Stories from Jeb Sharp
Jeb Sharp has been telling stories on the radio since 1990, when she learned how to cut and splice audiotape with a razor blade in the basement of the Graduate School of Journalism at U.C. Berkeley. Her first reporting job was at Raven Radio in Sitka, Alaska and she's been in public broadcasting ever since. She is currently The World's show producer, supervising the Boston newsroom and curating content for the daily broadcast. She has reported for The World from Europe, Africa and the Middle East and her stories have been honored by the Overseas Press Club, the Society of Professional Journalists and the Dart Center for Journalism and Trauma at Columbia. She was a Nieman Fellow at Harvard in 2006.
Conflict & Justice
Londoner Katherine Hibbert was 26 years old and doing fine until she was laid off and informed that her rent was going up. So she decided to chuck it all? and live on just about no money. She became a squatter. We speak with her about her experience.
South African President Jacob Zuma now has three wives after his latest wedding today. South Africans are divided on their attitudes toward polygamy. Jeb Sharp speaks with South African professor Penny Andrews about reactions to multiple wives.
They're ringing in the new year in Bangladesh, not once, but twice this year. Or more accurately, they're ALMOST ringing in the New Year twice. The government moved the clocks forward in June to save electricity. A look back.
Arts, Culture & Media
New Year's Day is the most revered holiday in Japan. The Japanese actually celebrate it over a 4 day period. Every year, people line up to buy something called a ?fukubukuro? or ?luck? bag. Akiko Fujita introduces us to a different New Year's tradition.

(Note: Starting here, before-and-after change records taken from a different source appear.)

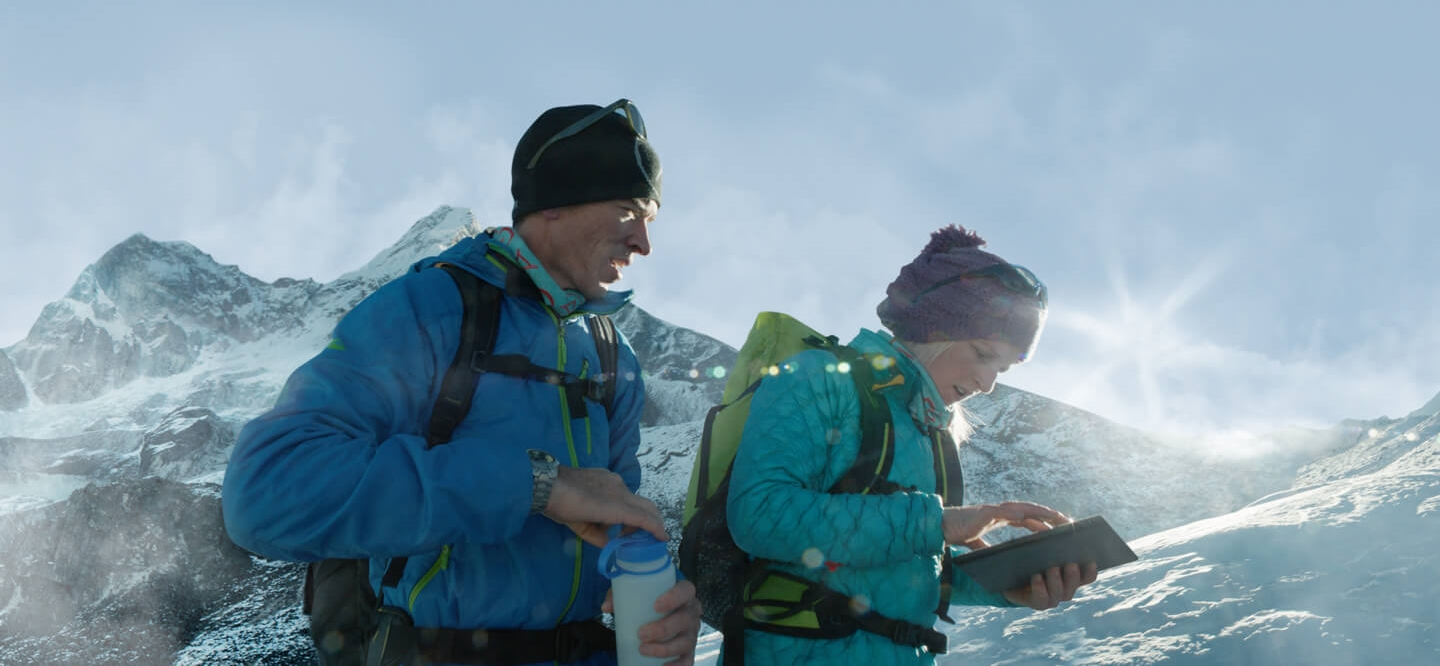
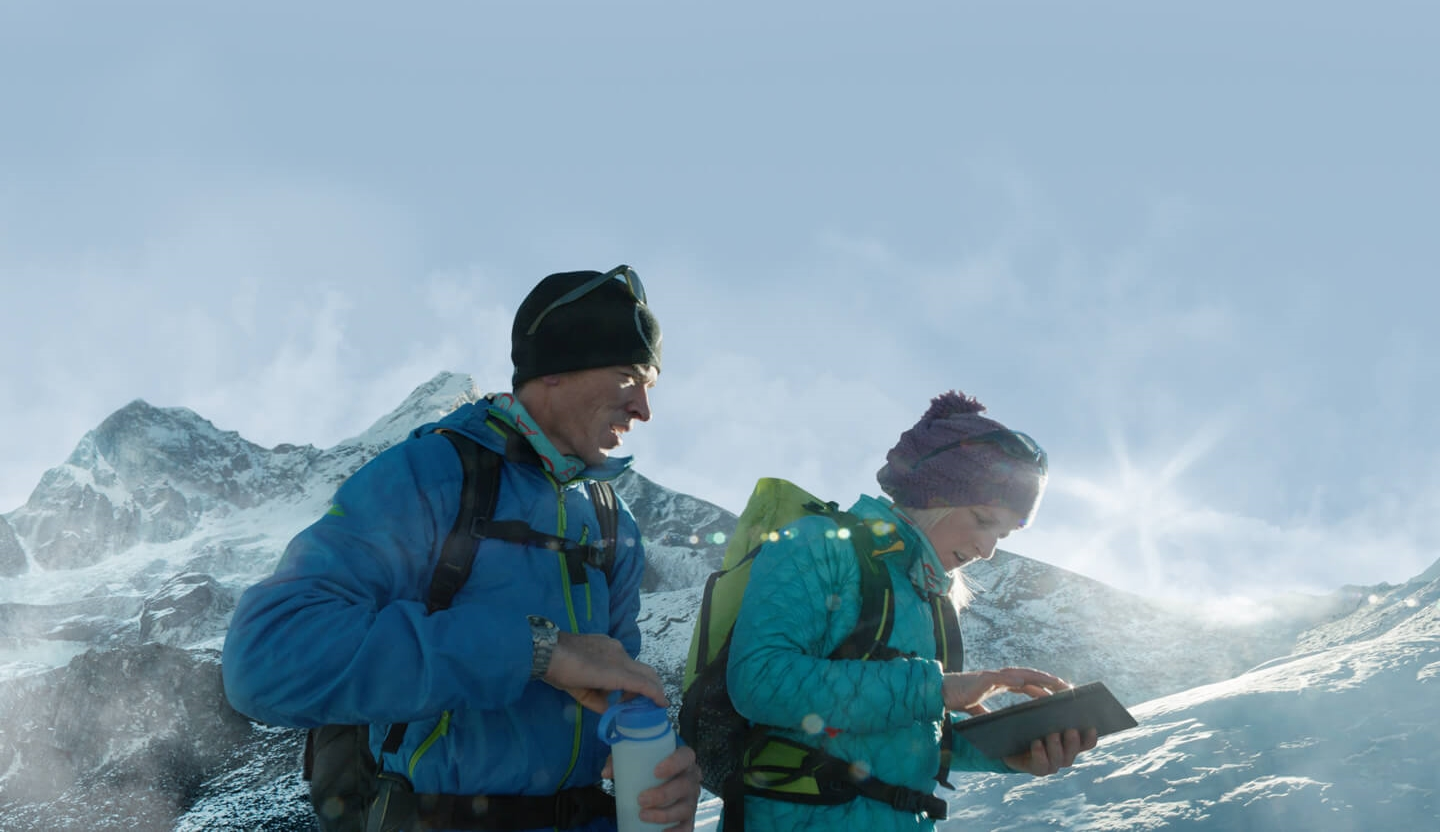
gradient dane

diff --git a/test.html b/test.html
@@ -1,3 +1,4 @@
+
 <!DOCTYPE html>
 <html lang="en">
 <head>
@@ -11,8 +12,28 @@
     <div class="continer">
         
         <div class="box1">
-            <nav></nav>
+            <nav>
+                <ul>
[1 lines of base64/hex data omitted]
+                    <li class="1"><button><a href="#">Store</a></button> </li>
+                    <li class="1"><button><a href="#">Mac</a></button> </li>
+                    <li class="1"><button><a href="#">ipad</a></button> </li>
+                    <li class="1"><button><a href="#">iphone</a></button> </li>
+                    <li class="1"><button><a href="#">ipad</a></button> </li>
+                    <li class="1"><button><a href="#">iTunes</a></button> </li>
+                    <li class="1"><button><a href="#">Support</a></button> </li>
+                    <li class="1"><button><a href="#">serch</a></button> </li>
+                   
+                </ul>
+            </nav>
+            
+                <div class="tex1" > <h1>what will your verse be?</h1>
+        <h3>everyone has something to share .see how people are using</h3>
+        <p>ipad in their unique ways to add to the world`s story.</p>
+        <p>whatch the "your verse" film and explore the stories  <a href=""><img class="media" src="https://encrypted-tbn0.gstatic.com/images?q=tbn:ANd9GcSgZ6-7sfMKkE9g9j7PjIe3AFJ_9TN8MaZVshoKZrxwk7EkkKSEHYNTO6DVOVLb9PD9hwg&usqp=CAU"alt=""></a></p> </div>
+       
         </div>
+       
         <div class="box2"></div>
         <div class="box3"></div>
         <div class="box4"></div>

diff --git a/test.css b/test.css
@@ -1,7 +1,7 @@
 .continer{
 display: grid;
 grid-template-columns: repeat(4 ,1fr);
-grid-template-rows: 400px 100px 150px;
+grid-template-rows: 630px 200px 150px;
 grid-template-areas:
 "ba ba ba ba"
 "ba ba ba ba "
@@ -11,6 +11,10 @@ grid-template-areas:
 .box1{
 grid-area: ba;
 background-image: url(./imges/your_verse_hero.jpg);
+/* background-size: cover; */
+/* background-position: center; */
+/* background-repeat: no-repeat; */
+
 }
 .box2{
   grid-area: b2;
@@ -26,7 +30,44 @@ background-image: url(./imges/promo_30_years.jpg);
 
 }
 .box5{
-   grid-area: b5;
+   grid-area:b5;
   background-image: url(./imges/promo_supplier_responsibility.jpg);
 
 }
+.media{
+width: 20px;
+height: 20px;
+margin-top: 5px;}
+.tex1{
+  font-family: "Avenir Next Condensed Medium", Calibri, "Gill Sans", sans-serif;
+  color: white;
+text-align: center;
+margin-top: 270px;
+}
+
+nav{
+  width: 50%;
+  height: 25px;
+  /* background-color: gray;? */
+  border-radius: 7px;
+  margin-top: 100px;
+  margin-left:25%;
+  background-image: linear-gradient(rgb(94, 93, 93), rgb(226, 226, 220), rgb(61, 61, 61));
+
+}
+ul li{
+  display: inline-block;
+  text-decoration: none;
+  color: white;
+  
+}
+button{
+  width:60px;
+  background-image: linear-gradient(rgb(94, 93, 93), rgb(226, 226, 220), rgb(61, 61, 61));
+  border: none;
+  padding: 2px;
+  color: white;
+}
+nav ul li button a{color: white;
+text-decoration: none;}
+.media1{width: 15px; height: 15px;}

Computer specialist Peter Moore and his four bodyguards were kidnapped in 2007. Three of the bodyguards died in captivity. Moore was freed yesterday. The Guardian is reporting that Iran masterminded the kidnapping. Maggie O'Kane helped brake the story.